Problem requirements:
Every entry below needs to be repeated exactly as written.

Exercise material:
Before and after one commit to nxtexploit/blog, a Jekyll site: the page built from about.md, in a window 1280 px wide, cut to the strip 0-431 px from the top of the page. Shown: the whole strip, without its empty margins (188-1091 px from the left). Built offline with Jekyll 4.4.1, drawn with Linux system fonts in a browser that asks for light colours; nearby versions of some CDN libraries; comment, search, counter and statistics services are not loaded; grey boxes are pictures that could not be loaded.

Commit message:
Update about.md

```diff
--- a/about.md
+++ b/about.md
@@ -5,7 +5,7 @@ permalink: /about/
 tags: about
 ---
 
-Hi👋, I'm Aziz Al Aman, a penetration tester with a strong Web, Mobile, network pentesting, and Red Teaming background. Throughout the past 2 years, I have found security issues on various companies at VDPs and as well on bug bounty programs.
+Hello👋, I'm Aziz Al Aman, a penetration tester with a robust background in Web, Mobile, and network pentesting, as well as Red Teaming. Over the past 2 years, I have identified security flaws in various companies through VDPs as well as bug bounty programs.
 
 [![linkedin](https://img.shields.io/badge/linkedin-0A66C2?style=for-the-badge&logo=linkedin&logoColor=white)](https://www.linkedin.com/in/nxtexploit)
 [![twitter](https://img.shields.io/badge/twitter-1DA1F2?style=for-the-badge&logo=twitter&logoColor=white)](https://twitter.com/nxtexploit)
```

Answer to the exercise:
Before and after one commit to nxtexploit/blog, a Jekyll site: the page built from about.md, in a window 1280 px wide, cut to the strip 0-431 px from the top of the page. Shown: the whole strip, without its empty margins (188-1091 px from the left). Built offline with Jekyll 4.4.1, drawn with Linux system fonts in a browser that asks for light colours; nearby versions of some CDN libraries; comment, search, counter and statistics services are not loaded; grey boxes are pictures that could not be loaded.

Commit message:
Update about.md

```diff
--- a/about.md
+++ b/about.md
@@ -5,7 +5,7 @@ permalink: /about/
 tags: about
 ---
 
-Hi👋, I'm Aziz Al Aman, a penetration tester with a strong Web, Mobile, network pentesting, and Red Teaming background. Throughout the past 2 years, I have found security issues on various companies at VDPs and as well on bug bounty programs.
+Hello👋, I'm Aziz Al Aman, a penetration tester with a robust background in Web, Mobile, and network pentesting, as well as Red Teaming. Over the past 2 years, I have identified security flaws in various companies through VDPs as well as bug bounty programs.
 
 [![linkedin](https://img.shields.io/badge/linkedin-0A66C2?style=for-the-badge&logo=linkedin&logoColor=white)](https://www.linkedin.com/in/nxtexploit)
 [![twitter](https://img.shields.io/badge/twitter-1DA1F2?style=for-the-badge&logo=twitter&logoColor=white)](https://twitter.com/nxtexploit)
```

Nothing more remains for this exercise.